Whistleblowing as a new regulatory instrument in global governance: the case of tax evasion
Research output: Contribution to journal › Journal article › Research › peer-review
Tony Porter , Karsten Ronit
The cross-border impacts of whistleblowing recently have become far more visible and consequential, as evident with the ‘Paradise’ and ‘Panama Papers’ leaks, which exposed tax and other financial wrongdoings of prominent personalities around the world, leading to scandals, resignations and prosecutions. Despite its new prominence, whistleblowing often continues to be seen as a series of ad hoc chance acts. We argue instead that whistleblowing is an increasingly institutionalized regulatory tool that is enabled by an emergent ‘whistleblowing system’, with similarities to other new forms of informal global governance. Whistleblowing can be controversial, and we develop a framework for assessing whether any particular whistleblowing event and the system that enables it are in the public interest. We then apply this analysis to the case of global tax evasion.
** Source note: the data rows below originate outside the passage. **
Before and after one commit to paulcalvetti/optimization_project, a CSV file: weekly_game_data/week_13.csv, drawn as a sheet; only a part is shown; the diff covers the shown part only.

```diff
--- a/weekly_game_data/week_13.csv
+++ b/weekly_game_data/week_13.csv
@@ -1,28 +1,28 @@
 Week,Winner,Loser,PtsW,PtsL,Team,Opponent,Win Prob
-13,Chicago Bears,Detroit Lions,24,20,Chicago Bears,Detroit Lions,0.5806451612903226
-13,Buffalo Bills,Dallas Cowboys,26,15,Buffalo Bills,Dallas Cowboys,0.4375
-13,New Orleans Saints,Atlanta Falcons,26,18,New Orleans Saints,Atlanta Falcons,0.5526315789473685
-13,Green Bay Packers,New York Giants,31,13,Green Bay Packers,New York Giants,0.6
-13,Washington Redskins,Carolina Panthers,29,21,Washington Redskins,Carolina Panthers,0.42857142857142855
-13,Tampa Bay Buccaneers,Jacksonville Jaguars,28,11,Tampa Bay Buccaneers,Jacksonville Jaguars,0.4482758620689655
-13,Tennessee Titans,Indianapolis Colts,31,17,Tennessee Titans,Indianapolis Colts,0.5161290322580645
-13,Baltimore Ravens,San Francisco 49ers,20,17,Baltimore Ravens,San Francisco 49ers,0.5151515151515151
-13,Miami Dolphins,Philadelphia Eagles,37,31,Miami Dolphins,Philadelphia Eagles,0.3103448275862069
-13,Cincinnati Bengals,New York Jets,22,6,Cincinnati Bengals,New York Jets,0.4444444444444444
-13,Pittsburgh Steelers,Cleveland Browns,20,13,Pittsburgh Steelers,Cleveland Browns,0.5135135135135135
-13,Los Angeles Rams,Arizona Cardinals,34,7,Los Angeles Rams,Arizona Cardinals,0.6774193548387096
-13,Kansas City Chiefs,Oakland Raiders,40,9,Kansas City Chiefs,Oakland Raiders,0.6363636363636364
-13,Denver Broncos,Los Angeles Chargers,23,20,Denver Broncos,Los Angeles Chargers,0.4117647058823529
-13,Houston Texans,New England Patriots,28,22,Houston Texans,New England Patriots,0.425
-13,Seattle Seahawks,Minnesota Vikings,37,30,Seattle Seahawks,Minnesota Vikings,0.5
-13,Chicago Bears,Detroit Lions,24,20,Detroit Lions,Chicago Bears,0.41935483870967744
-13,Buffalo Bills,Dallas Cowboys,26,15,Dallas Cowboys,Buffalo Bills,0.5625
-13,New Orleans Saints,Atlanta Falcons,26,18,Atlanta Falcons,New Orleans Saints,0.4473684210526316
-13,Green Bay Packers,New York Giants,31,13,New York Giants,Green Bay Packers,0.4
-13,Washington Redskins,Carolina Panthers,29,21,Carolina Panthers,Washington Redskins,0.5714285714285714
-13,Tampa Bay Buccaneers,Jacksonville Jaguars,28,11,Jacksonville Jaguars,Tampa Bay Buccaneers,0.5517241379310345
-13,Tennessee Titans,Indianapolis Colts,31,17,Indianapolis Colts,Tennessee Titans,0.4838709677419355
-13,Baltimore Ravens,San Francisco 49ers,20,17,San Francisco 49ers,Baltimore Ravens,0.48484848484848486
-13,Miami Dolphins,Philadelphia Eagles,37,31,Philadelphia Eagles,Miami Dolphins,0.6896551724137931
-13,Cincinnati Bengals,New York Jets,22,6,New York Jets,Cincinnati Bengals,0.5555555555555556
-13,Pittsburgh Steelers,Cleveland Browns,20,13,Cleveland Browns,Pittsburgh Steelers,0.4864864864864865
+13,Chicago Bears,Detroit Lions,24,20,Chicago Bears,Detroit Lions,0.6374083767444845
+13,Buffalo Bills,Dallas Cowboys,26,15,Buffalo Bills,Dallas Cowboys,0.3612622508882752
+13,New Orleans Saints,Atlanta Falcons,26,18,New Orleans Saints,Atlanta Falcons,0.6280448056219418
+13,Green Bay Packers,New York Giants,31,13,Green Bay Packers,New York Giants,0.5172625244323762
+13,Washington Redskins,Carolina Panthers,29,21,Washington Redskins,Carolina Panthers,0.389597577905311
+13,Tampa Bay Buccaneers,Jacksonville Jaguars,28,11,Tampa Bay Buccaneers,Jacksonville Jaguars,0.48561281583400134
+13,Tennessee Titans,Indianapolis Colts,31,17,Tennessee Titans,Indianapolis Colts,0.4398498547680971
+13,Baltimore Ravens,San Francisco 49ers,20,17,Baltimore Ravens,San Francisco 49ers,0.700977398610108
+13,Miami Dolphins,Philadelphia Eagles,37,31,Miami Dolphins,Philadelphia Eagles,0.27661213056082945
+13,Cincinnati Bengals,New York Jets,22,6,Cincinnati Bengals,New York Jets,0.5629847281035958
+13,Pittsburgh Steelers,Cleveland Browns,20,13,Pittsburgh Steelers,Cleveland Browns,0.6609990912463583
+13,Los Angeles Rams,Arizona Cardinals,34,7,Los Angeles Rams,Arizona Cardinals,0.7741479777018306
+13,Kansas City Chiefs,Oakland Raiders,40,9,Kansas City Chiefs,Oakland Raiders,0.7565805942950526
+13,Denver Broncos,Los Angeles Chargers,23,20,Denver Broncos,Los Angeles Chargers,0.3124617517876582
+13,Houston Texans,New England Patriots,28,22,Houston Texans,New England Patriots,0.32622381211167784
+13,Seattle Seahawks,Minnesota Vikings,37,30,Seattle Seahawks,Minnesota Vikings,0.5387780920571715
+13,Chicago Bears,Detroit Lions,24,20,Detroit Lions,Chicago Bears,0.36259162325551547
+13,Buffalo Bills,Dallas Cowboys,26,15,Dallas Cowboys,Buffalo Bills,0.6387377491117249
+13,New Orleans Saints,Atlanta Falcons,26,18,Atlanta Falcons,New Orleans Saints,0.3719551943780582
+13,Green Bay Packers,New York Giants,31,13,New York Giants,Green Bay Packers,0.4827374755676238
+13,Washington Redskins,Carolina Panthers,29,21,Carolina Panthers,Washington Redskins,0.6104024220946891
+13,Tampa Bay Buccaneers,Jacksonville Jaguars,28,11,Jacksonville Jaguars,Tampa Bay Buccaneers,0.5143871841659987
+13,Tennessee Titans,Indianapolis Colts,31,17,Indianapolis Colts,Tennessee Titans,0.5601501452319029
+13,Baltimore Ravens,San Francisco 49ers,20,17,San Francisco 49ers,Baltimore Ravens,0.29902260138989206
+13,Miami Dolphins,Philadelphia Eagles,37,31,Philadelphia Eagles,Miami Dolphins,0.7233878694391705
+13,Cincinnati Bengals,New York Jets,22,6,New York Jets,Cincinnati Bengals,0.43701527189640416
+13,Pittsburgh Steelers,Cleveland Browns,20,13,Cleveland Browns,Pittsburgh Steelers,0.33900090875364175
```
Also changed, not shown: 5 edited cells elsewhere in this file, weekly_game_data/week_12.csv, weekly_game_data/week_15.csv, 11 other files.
We conclude that a whistleblowing system can make important contributions to difficult cross-border regulatory challenges such as tax evasion, especially where other governance systems fail.
|Journal||Cambridge Review of International Affairs|
|Publication status||E-pub ahead of print - Jan 2019|